A new coffee kiosk opened at the end of the south ramp on Jan. 20 for the convenience of students who can’t make it to the fourth floor shop from their morning classes. As an extension of the original coffee shop, it will only sell drinks that are offered in the shop, and be open during seminars and second breakfast hour.
The coffee shop is run by 20 marketing students and other student volunteers, some of whom are students in need of extra job development skills. Six of the more experienced volunteers were assigned to transfer over to the kiosk and will rotate between working the kiosk and the shop.
The idea of the kiosk was the brainchild of a committee made up of student representatives from Family And Consumer Sciences, marketing and woodshop classes.
“A group of kids last school year got together with teachers and students to remodel the coffee shop,” special education teacher and head of the coffee shop Julie Paradise said. ”The kids suggested that it’s hard for everybody to get to the fourth floor and it would be easier to have another place in the school.”
Junior Trent Burnum is a part of that committee and also has learned how to be the bookkeeper of the shop. Now working in the shop during third hour, Burnum is one of the volunteers who will move to the kiosk.
“I think it’s a really cool program trying to help the kids with special needs learn job skills; it’s very important to find a role they can do in life,” Burnum said. “We also want to try and make more profit so we can donate more to charities.”
Most of the shop’s profits go to helping families in need or providing students with extra opportunities to develop job skills, but due to the coffee shop’s decreasing sales recently, they aren’t able to help as many people with their profits. In August, the team came up with the idea of a kiosk to raise sales. Paradise suggested the new kiosk be built by night maintenance custodian Price Wright, who also helped paint and decorate the coffee shop on the fourth floor.

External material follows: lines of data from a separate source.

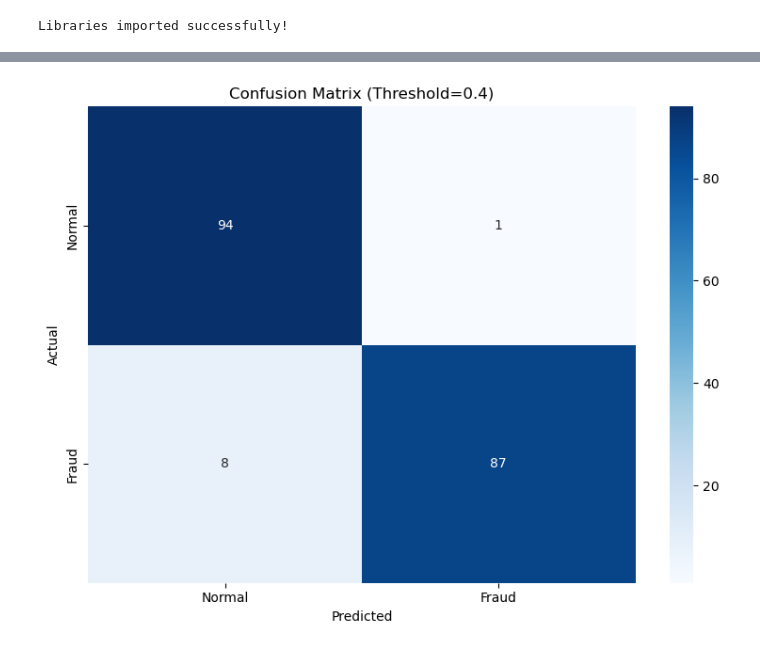
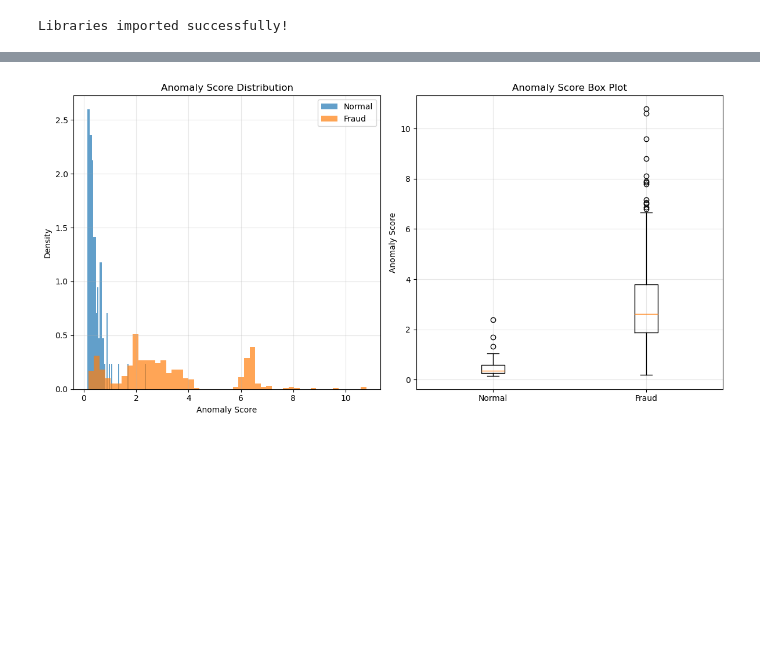
Before and after one commit to nonadiary/quantum-autoencoder-fraud-detection, a Jupyter notebook: RF.ipynb, the cells around one changed output, grey strips where cells are left out. Cells and saved outputs as stored; diff of their text form; code cells hidden in the pictures; blank space fills up the shorter version.

```diff
--- a/RF.ipynb
+++ b/RF.ipynb
@@ -70,6 +91,6 @@ Test set: (190, 30)
 # %%
 # ==========================================
-# Configuration
+# Configuration for Anomaly Detection
 # ==========================================
 
 # TRAINING CONFIGURATION
@@ -79,12 +100,19 @@ TRAINING_CONFIG = {
     'min_samples_split': 2,       # Minimum samples required to split a node
     'min_samples_leaf': 1,        # Minimum samples required at a leaf node
     'bootstrap': True,            # Whether bootstrap samples are used
-    'criterion': 'gini',          # Function to measure quality of a split
-    'class_weight': 'balanced',   # Weights for classes (useful for imbalanced datasets)
+    'criterion': 'squared_error', # For regression to get continuous scores
     'random_state': 42,           # Seed for reproducibility
     'n_jobs': -1                  # Use all available cores
 }
 
+# ANOMALY DETECTION CONFIGURATION
+ANOMALY_CONFIG = {
+    'contamination_rate': 0.1,    # Expected fraction of anomalies in test set
+    'distance_metric': 'euclidean',  # Distance metric for anomaly scoring
+    'use_leaf_distance': True     # Use leaf node distances for scoring
+}
+
 print(f"\nTraining Configuration: {TRAINING_CONFIG}")
+print(f"Anomaly Detection Configuration: {ANOMALY_CONFIG}")
 print("="*80)
 # %% [output]
@@ -299,16 +472,16 @@ Confusion Matrix at threshold=0.4:
 # %%
-# ROC 곡선 시각화
-def plot_roc_curve(y_test, y_scores, title="ROC Curve"):
+# 이상치 탐지 결과 시각화
+def plot_anomaly_detection_roc_curve(y_test, anomaly_scores, title="Anomaly Detection ROC Curve"):
     """
-    ROC 곡선을 시각화하는 함수
+    이상치 탐지 ROC 곡선을 시각화하는 함수
 
     Args:
         y_test: 실제 레이블
-        y_scores: 예측 확률 또는 점수
+        anomaly_scores: 이상치 점수
         title: 그래프 제목
     """
-    fpr, tpr, thresholds = roc_curve(y_test, y_scores)
-    roc_auc = roc_auc_score(y_test, y_scores)
+    fpr, tpr, thresholds = roc_curve(y_test, anomaly_scores)
+    roc_auc = roc_auc_score(y_test, anomaly_scores)
 
     plt.figure(figsize=(10, 8))
     plt.plot(fpr, tpr, color='darkorange', lw=2,
@@ -323,8 +496,41 @@ def plot_roc_curve(y_test, y_scores, title="ROC Curve"):
     plt.grid(True)
     plt.show()
 
-# 혼동 행렬 시각화
-def plot_confusion_matrix(y_true, y_pred, labels=None, title="Confusion Matrix"):
+def plot_anomaly_score_distribution(anomaly_scores, y_test, title="Anomaly Score Distribution"):
+    """
+    이상치 점수 분포를 시각화하는 함수
+
+    Args:
+        anomaly_scores: 이상치 점수
+        y_test: 실제 레이블
+        title: 그래프 제목
+    """
+    normal_scores = anomaly_scores[y_test == 0]
+    fraud_scores = anomaly_scores[y_test == 1]
+
+    plt.figure(figsize=(12, 6))
+
+    # 히스토그램
+    plt.subplot(1, 2, 1)
+    plt.hist(normal_scores, bins=50, alpha=0.7, label='Normal', density=True)
+    plt.hist(fraud_scores, bins=50, alpha=0.7, label='Fraud', density=True)
+    plt.xlabel('Anomaly Score')
+    plt.ylabel('Density')
+    plt.title('Anomaly Score Distribution')
+    plt.legend()
+    plt.grid(True, alpha=0.3)
+
+    # 박스 플롯
+    plt.subplot(1, 2, 2)
+    plt.boxplot([normal_scores, fraud_scores], labels=['Normal', 'Fraud'])
+    plt.ylabel('Anomaly Score')
+    plt.title('Anomaly Score Box Plot')
+    plt.grid(True, alpha=0.3)
+
+    plt.tight_layout()
+    plt.show()
+
+def plot_anomaly_confusion_matrix(y_true, y_pred, labels=None, title="Confusion Matrix"):
     """
     혼동 행렬을 시각화하는 함수
 
@@ -346,14 +552,24 @@ def plot_confusion_matrix(y_true, y_pred, labels=None, title="Confusion Matrix")
     plt.tight_layout()
     plt.show()
 
-# ROC 곡선과 최적 임계값에서의 혼동 행렬 시각화
-if 'error' not in results['rf'] and 'evaluation' in results['rf']:
+# 시각화 (학습과 평가가 성공적으로 완료된 경우)
+if ('error' not in results['rf_anomaly'] and
+    'anomaly_scores' in results['rf_anomaly'] and
+    'evaluation' in results['rf_anomaly']):
+
+    anomaly_scores = results['rf_anomaly']['anomaly_scores']
+    evaluation = results['rf_anomaly']['evaluation']
+
     # ROC 곡선
-    y_scores = results['rf']['model'].predict_proba(X_test)[:, 1]
-    plot_roc_curve(y_test, y_scores, title='Random Forest ROC Curve')
+    plot_anomaly_detection_roc_curve(y_test, anomaly_scores,
+                                   title='Random Forest Anomaly Detection ROC Curve')
+
+    # 이상치 점수 분포
+    plot_anomaly_score_distribution(anomaly_scores, y_test)
 
     # 최적 임계값에서의 혼동 행렬
-    best_threshold = results['rf']['evaluation']['best_threshold']
-    y_pred = (y_scores >= best_threshold).astype(int)
-    plot_confusion_matrix(y_test, y_pred, title=f"Confusion Matrix (Threshold={best_threshold:.1f})")
+    best_threshold = evaluation['best_threshold']
+    y_pred = (anomaly_scores >= best_threshold).astype(int)
+    plot_anomaly_confusion_matrix(y_test, y_pred,
+                                title=f"Confusion Matrix (Threshold={best_threshold:.4f})")
 # %% [output]
@@ -364 +577 @@ if 'error' not in results['rf'] and 'evaluation' in results['rf']:
-[figure, old version]
+[figure, new version]
```
Also changed, not shown: parts of 9 cells of this notebook, 3 other files.
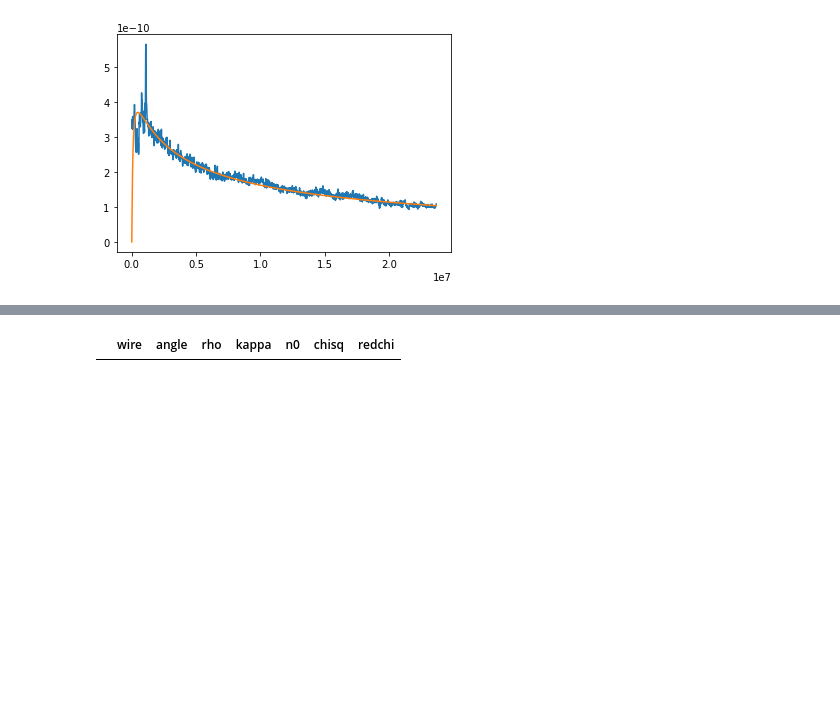
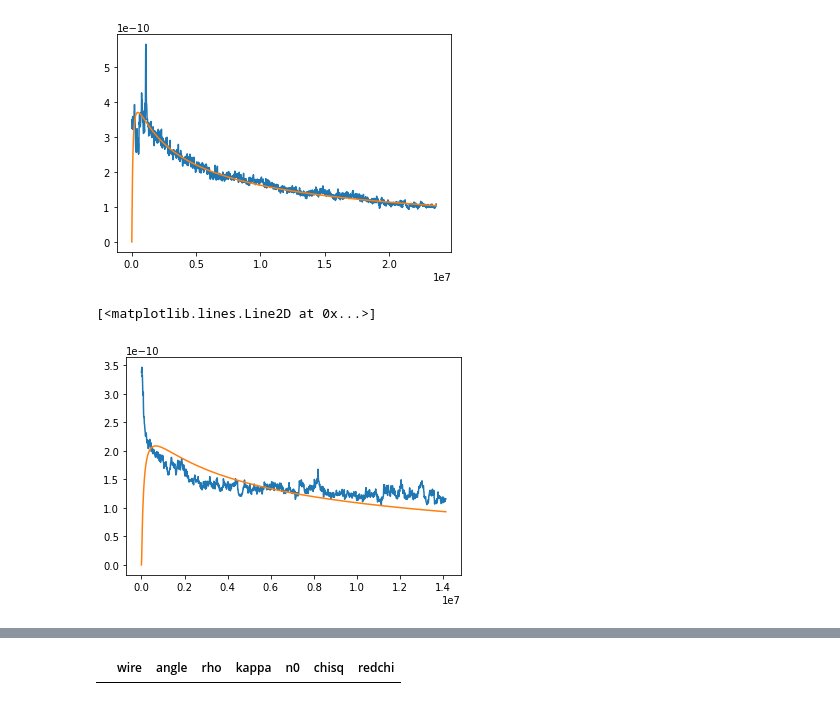
Before and after one commit to carlidel/wire_compensator_data, a Jupyter notebook: generic_fits.ipynb, the cells around one changed output, grey strips where cells are left out. Drawn from its saved outputs; the diff is of its cells as text; code cells hidden in the pictures; blank space fills up the shorter version.

```diff
--- a/generic_fits.ipynb
+++ b/generic_fits.ipynb
@@ -743,3 +743,9 @@ plt.plot(best_fits_2[0]["xdata"], best_fits_2[0]["ydata"] - best_fits_2[0]["lmfi
 # %% [output]
 [<matplotlib.lines.Line2D at 0x...>]
 [figure]
+# %%
+plt.plot(best_fits_2[1]["xdata"], best_fits_2[1]["ydata"], label="data")
+plt.plot(best_fits_2[1]["xdata"], best_fits_2[1]["ydata"] - best_fits_2[1]["lmfit"].residual, label="residual")
+# %% [output]
+[<matplotlib.lines.Line2D at 0x...>]
+[figure, added]
```
Also changed, not shown: parts of 1 cell of this notebook, 1 other file.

Paradise provided wood, and Wright turned to his sketchbook. After the rejection of about 10 sketches, they agreed on the current one: wood panels and shelves emblazoned with a steaming cup of coffee, and a rolling cart with a “Columbia Brew” sign. Wright began building in November, covering up the spot where the old student store used to be.
“I just took the background of that old beat up wall with the glass and just went over that,” Wright said. “I came up with an idea, a design to catch attention.”
Wright is a certified carpenter, and has been working at East since 1999. When asked to take on the construction, he didn’t hesitate to agree.
“I came here to serve, I didn’t come here to be a leader or take positions,” Wright said.
While Wright didn’t get paid extra to do the work, he believes it’s all part of his duty to East. The committee plans on rewarding him with a Visa gift card.
“We were looking at something simple, but he made it so much more beautiful and something that’s a part of the school. It will be there long after we’re gone,” Paradise said.